● **Work to complete**
Which of the lines in the listing that follows hold "downloads"? Pull each one out.

● **Extracted data**

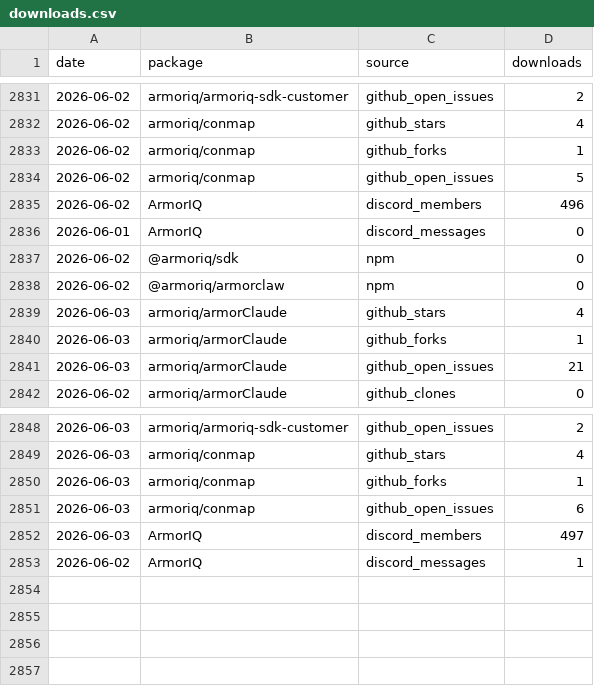
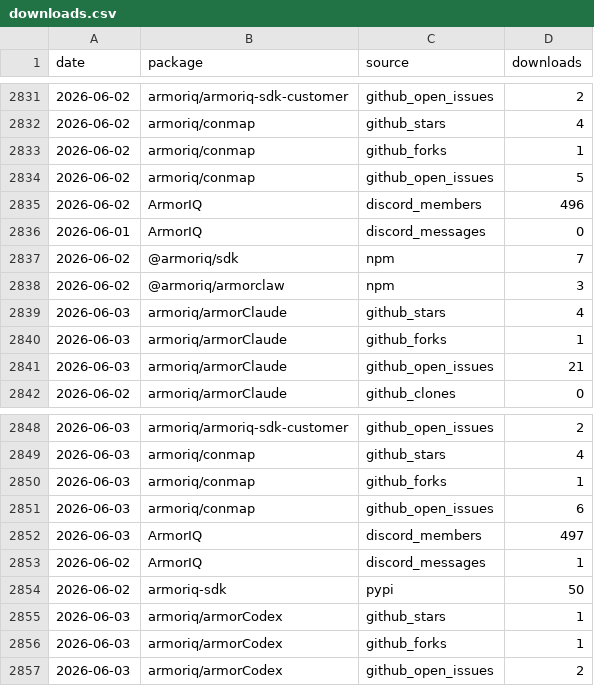
Before and after one commit to armoriq/.github, a CSV file: data/downloads.csv, drawn as a sheet; only a part is shown, gaps mark what is left out.

```diff
--- a/data/downloads.csv
+++ b/data/downloads.csv
@@ -2836,4 +2836,4 @@ date,package,source,downloads
 2026-06-01,ArmorIQ,discord_messages,0
-2026-06-02,@armoriq/sdk,npm,0
-2026-06-02,@armoriq/armorclaw,npm,0
+2026-06-02,@armoriq/sdk,npm,7
+2026-06-02,@armoriq/armorclaw,npm,3
 2026-06-03,armoriq/armorClaude,github_stars,4
@@ -2853 +2853,5 @@ date,package,source,downloads
 2026-06-02,ArmorIQ,discord_messages,1
+2026-06-02,armoriq-sdk,pypi,50
+2026-06-03,armoriq/armorCodex,github_stars,1
+2026-06-03,armoriq/armorCodex,github_forks,1
+2026-06-03,armoriq/armorCodex,github_open_issues,2
```
Also changed, not shown: 31 other files.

● **Problem solution**
Before and after one commit to armoriq/.github, a CSV file: data/downloads.csv, drawn as a sheet; only a part is shown, gaps mark what is left out.
--- a/data/downloads.csv
+++ b/data/downloads.csv
@@ -2836,4 +2836,4 @@ date,package,source,downloads
@@ -2853 +2853,5 @@ date,package,source,downloads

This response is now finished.